"Unbelievable!" said White, although his spelling of the word contained an 'f' and several other letters in the middle.
White and both fighters are slated to attend a news conference in Las Vegas on Wednesday.
St-Pierre fulfilled his media obligations all day Tuesday, doing a series of interviews before meeting reporters en masse at a downtown sports bar.
"I don't know why he (Diaz) did not show up. Maybe he has personal issues, I have no idea," St-Pierre said in an interview with The Canadian Press.
"I know they bought two flights (tickets) for him and he didn't show up. I have no idea. I can't talk about it because I don't know what's going on in his life. Hopefully he'll be OK and I'll see him in the cage."
The GSP-Diaz fight is not until Oct. 29 in Las Vegas but the media push this week is triggered by the fact that tickets are going on sale. Members of the UFC's Fight Club can buy tickets Wednesday while the general public can purchase seats Friday.
Diaz has dodged the media before, opting not to take part in a Strikeforce conference call prior to his rematch with K.J. Noons last October.
Diaz's coach, Cesar Gracie, popped up some 30 minutes later on the call with an explanation.
"Nick doesn't really do the conference call with the guy he's fighting thing,'' he said. "He just never has. It's just not in his psyche. He's too busy training to be on the phone and everything like that right now.''
St-Pierre interrupted his training to fly in Monday night from New York and was due to leave Tuesday night for Las Vegas.
"I'm a little bit mad, because it's a little bit unfair," said the 30-year-old champion from Montreal. "I missed days of training to come here. Plus jet lag and everything. I think it's not fair — he should do the same thing that I do."
The 28-year-old Diaz gave up his Strikeforce title to challenge St-Pierre for his UFC championship belt.
St-Pierre (22-2) is coming off a win in April in Toronto over Jake Shields, who trains with Diaz. It was his ninth straight win, a run that dates back to April 2007.
Diaz (25-7-1) stopped Paul (Semtex) Dalex in the first round of a Strikeforce slugfest in April. He has won 10 straight since losing to Noons in November 2007 — a loss he avenged in the rematch.
Despite Diaz's absence, St-Pierre was complimentary about his opponent.
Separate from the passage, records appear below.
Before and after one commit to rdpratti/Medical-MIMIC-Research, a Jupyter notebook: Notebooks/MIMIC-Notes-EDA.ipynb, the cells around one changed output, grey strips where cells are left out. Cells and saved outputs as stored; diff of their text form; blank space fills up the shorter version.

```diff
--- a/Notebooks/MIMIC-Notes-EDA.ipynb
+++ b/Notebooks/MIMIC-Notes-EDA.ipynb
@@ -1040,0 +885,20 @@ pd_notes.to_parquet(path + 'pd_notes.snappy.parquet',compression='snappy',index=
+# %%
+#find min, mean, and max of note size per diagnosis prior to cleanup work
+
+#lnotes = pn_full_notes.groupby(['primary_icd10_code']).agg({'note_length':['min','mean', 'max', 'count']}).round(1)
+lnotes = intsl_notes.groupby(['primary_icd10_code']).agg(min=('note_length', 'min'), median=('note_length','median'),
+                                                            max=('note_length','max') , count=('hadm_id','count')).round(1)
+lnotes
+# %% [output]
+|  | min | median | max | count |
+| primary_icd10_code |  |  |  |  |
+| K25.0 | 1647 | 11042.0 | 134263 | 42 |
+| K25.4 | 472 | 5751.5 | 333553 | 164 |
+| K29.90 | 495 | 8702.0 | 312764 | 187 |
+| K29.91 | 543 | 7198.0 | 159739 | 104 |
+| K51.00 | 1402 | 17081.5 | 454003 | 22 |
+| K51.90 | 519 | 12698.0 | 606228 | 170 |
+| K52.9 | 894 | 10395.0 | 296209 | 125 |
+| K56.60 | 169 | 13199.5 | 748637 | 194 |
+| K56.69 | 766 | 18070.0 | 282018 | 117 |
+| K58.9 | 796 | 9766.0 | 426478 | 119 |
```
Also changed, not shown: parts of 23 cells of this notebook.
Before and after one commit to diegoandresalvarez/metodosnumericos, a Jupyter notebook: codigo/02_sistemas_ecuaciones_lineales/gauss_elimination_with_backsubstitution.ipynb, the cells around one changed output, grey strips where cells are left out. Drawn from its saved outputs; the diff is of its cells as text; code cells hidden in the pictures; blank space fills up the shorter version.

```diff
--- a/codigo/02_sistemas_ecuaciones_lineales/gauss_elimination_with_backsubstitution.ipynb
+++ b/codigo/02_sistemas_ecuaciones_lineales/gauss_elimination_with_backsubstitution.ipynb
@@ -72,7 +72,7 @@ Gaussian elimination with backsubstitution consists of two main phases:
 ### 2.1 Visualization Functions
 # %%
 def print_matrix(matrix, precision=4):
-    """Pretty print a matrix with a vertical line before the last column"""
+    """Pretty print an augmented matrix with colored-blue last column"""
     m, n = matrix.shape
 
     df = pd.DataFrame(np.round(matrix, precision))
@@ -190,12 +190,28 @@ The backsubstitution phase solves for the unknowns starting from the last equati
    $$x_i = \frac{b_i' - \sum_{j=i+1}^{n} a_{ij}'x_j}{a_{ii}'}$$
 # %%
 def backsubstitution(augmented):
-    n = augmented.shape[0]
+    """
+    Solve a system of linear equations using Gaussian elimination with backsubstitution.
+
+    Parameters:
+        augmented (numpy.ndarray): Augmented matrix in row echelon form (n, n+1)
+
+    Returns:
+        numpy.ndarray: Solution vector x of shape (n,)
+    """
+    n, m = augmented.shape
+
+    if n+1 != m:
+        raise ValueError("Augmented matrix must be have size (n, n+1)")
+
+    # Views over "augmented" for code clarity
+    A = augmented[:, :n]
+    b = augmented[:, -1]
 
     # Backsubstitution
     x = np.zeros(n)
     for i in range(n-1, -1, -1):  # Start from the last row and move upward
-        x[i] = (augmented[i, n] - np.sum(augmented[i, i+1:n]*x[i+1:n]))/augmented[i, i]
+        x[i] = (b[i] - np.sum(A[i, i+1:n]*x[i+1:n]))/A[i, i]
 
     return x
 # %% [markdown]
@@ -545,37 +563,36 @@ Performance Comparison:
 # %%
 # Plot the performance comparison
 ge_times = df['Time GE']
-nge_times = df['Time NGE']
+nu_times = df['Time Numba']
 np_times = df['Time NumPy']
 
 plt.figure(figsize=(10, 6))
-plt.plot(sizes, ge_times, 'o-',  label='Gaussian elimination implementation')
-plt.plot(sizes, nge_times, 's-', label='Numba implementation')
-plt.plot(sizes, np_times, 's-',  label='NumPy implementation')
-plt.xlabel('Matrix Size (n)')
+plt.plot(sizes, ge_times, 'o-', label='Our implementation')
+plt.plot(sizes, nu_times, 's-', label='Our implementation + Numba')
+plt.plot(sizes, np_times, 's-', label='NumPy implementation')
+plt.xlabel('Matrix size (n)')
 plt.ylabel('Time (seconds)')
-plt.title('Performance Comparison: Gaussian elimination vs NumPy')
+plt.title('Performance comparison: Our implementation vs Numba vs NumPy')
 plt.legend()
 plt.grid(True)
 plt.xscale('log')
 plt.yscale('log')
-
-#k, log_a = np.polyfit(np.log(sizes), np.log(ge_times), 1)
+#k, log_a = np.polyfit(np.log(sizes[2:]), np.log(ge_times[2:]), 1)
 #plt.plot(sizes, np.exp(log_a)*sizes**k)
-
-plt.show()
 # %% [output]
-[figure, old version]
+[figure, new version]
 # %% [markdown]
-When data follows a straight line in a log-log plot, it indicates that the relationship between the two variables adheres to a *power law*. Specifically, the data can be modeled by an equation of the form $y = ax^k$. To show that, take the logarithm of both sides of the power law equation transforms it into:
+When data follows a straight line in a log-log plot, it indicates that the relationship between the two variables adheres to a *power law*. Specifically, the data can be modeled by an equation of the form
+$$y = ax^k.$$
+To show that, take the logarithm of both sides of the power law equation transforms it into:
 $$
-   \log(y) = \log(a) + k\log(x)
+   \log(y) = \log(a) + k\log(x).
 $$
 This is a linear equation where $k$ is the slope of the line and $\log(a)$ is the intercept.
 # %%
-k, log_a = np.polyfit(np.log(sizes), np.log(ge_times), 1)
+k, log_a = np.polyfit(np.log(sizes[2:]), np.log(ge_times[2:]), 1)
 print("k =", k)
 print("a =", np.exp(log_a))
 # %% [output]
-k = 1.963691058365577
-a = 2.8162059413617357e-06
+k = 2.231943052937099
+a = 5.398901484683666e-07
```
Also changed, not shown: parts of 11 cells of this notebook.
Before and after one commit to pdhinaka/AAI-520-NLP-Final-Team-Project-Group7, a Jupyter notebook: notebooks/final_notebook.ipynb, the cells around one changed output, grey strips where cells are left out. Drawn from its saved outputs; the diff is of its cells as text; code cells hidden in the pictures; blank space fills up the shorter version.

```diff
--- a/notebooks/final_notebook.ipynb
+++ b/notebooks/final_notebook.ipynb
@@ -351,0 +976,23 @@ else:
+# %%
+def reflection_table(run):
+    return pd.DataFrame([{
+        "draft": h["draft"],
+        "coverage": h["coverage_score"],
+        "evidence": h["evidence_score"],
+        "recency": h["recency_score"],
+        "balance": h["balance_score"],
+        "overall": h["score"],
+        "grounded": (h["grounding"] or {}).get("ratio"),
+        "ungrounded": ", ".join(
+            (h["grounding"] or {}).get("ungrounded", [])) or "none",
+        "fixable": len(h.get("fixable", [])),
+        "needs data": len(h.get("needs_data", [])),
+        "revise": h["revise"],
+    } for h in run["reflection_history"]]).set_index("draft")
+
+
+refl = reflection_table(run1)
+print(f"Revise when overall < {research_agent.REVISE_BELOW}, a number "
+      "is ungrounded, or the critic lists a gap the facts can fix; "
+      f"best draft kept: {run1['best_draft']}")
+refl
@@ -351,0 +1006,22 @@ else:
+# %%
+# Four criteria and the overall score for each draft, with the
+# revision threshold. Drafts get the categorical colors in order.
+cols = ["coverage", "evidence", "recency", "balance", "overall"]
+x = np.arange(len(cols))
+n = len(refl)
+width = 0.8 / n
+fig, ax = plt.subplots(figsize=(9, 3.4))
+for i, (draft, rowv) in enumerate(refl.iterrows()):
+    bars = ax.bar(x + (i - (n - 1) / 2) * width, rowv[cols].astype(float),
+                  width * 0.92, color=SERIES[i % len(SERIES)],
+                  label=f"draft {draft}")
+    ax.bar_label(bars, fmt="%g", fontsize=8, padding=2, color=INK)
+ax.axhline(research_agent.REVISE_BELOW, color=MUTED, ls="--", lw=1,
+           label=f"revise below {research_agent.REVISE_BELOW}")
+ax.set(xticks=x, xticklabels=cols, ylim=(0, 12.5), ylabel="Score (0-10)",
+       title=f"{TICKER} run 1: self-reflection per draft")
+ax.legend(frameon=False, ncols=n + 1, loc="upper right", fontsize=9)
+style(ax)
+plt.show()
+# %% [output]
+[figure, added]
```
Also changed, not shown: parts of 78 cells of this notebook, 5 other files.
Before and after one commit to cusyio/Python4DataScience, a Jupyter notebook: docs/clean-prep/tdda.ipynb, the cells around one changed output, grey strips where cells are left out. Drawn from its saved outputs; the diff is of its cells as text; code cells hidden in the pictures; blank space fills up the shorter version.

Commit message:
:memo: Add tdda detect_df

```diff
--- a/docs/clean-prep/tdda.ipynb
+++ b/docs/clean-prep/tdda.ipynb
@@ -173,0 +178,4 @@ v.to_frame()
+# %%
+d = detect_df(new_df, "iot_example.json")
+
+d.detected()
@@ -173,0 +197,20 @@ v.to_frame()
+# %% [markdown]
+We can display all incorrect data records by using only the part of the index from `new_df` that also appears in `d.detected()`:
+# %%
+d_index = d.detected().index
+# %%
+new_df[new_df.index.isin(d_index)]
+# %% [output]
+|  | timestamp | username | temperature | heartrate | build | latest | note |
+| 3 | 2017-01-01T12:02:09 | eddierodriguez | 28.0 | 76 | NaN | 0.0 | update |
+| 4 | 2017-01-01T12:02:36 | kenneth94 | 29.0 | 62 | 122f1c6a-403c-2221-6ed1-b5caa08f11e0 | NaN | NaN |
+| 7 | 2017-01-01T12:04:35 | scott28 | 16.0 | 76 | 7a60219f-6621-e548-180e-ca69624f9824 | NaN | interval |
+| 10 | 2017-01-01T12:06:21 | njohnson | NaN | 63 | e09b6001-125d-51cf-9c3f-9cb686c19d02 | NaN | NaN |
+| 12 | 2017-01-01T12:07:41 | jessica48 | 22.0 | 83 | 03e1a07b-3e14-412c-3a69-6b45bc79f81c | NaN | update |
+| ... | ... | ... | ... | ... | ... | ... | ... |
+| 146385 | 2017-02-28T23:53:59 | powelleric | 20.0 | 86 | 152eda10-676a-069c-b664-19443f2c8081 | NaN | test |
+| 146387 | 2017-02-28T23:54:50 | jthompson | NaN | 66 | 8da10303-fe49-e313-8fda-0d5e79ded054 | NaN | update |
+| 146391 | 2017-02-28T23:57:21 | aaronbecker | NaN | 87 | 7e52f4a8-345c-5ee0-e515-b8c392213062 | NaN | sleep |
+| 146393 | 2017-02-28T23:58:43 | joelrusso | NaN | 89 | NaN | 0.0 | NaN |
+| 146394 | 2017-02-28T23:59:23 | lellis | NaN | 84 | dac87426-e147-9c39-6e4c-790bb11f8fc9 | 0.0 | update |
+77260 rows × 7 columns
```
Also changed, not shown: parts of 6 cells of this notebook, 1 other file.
"He's dangerous everywhere," he said.
"He's got a very good set of skills," he added. "He's a good boxer, good on the floor as well. He's also a champion. Nick Diaz is a champion so he's got the spirit that comes with it. So he's not going to give up mentally. You see a lot of guys give up mentally and that's why they get knocked out or submitted. They give up mentally before they lose.
"It happens to loads of people. I can give you many examples but Nick Diaz is a champion so he has the spirit. It's going to be very hard to break his spirit. So it's going to be a tough tough fight."
St-Pierre says he has no issue with Diaz, although he pointed to comments from the challenger before the fight was set.
"Diaz said some stuff as well. He said I was avoiding him and stuff. But I don't think he believed that. I believe he says that because he wanted to have a title shot in the UFC, in the big show, for the exposure and the money and everything that comes with it."
Still, the pre-fight talk so far has paled in comparison to Diaz-Noons II.
Noons called Diaz a "pot-smoking chump from Stockton'' — Diaz was suspended by the Nevada State Athletic Commission in 2007 after testing positive for marijuana. Diaz labelled Noons' father a "drunk'' who should watch his son's fights from home.
Diaz was suspended for a post-fight cage altercation at a Strikeforce card in Tennessee in April 2010. Jason (Mayhem) Miller sparked the brouhaha when he entered the cage to challenge Shields after his main event win.
Nick and brother Nate, a UFC fighter in his own right, were both part of Shields' camp and took exception. A melee ensued.
Nick Diaz fought in the UFC from 2003 to 2006 but wore out his welcome, thanks to incidents like a post-fight brawl with fellow fighter Joe Riggs in hospital.
"I think he has a completely different attitude than he used to have in the UFC,'' White said earlier this summer when Diaz returned to the fold.